  5. Book cover This is totally not necessary, but I design book covers as well, so I find starting with a book cover design really inspires me to create the rest of the book. Does anyone else do this?


8. Polish that dummy! Once I feel pretty good about my dummy, I'll send it to someone I trust to review, then make edits.


9. What's next? There are many directions to take at this point depending on where you are at in your publishing journey. If you are already represented, you could send your book package directly to your agent or publisher, editor or art director for review before you get the green light to start completing your entire book. If you are unrepresented you could send your book package to illustration or literary agents. You could also decide to finish your entire book yourself and self publish. Also please note: to shop around your book idea you really only need a book dummy, thumbnails, 3 final illustrations and your story in a word doc (copy only). This post simply wraps up my creative process from start to beginning so I'm not overwhelmed when I have to complete an entire book.

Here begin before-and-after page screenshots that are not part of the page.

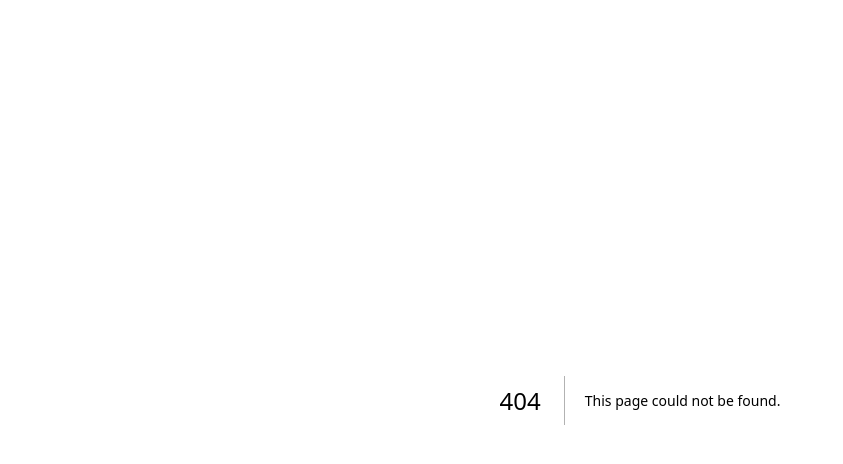
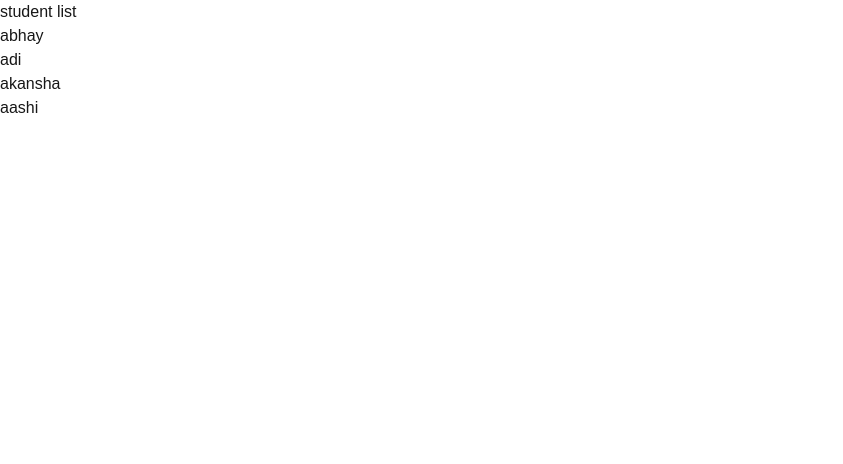
Before and after one commit to Aryaman-niboriya/NEXT-JS, a Next.js app in the folder next/: page /studentlist in a window 1280 px wide. Before the commit this address had no page. Shown: the top 464 px of the page, without its empty margins (0-843 px from the left). Built offline with nearby package versions, Linux system fonts and the light colour scheme.

Commit message:
learn dynamic routing in nextjs

```diff
--- /dev/null
+++ b/next/app/studentlist/[student]/page.js
@@ -0,0 +1,8 @@
+export default function student(){
+    return(
+        <div>
+            <h1>studnet detain</h1>
+        </div>
+    )
+
+}
--- /dev/null
+++ b/next/app/studentlist/page.js
@@ -0,0 +1,15 @@
+"use client"
+import Link from "next/link";
+export default function StudentList(){
+    return (
+        <div>
+        <h1>student list</h1>
+        <ul>
+           <li><Link href="/studentlist/abhay">abhay</Link></li>
+           <li><Link href="/studentlist/adi">adi</Link></li>
+           <li><Link href="studentlist/akansha">akansha</Link></li>
+           <li><Link href="studentlist/aashi">aashi</Link></li>
+        </ul>
+        </div>
+    )
+}
```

10. Don't give up! Just keep going and don't give up, keep writing, keep telling stories, keep illustrating, and always remember why you got started in the first place: for the love of making picture books. This should feel fun and exciting! It's super easy to become discouraged with rejection letters or changes, I can assure you thats %110 apart of the process and completely normal and nothing to take personally. Rejection letters are super common simply because people are busy, their list is most likely already full and they are not looking, or they are looking for something specific and even if your story is the most epic story ever, if it's not the subject matter they are looking for it will get rejected. Even if you get a lot of nos, it only take one yes :-)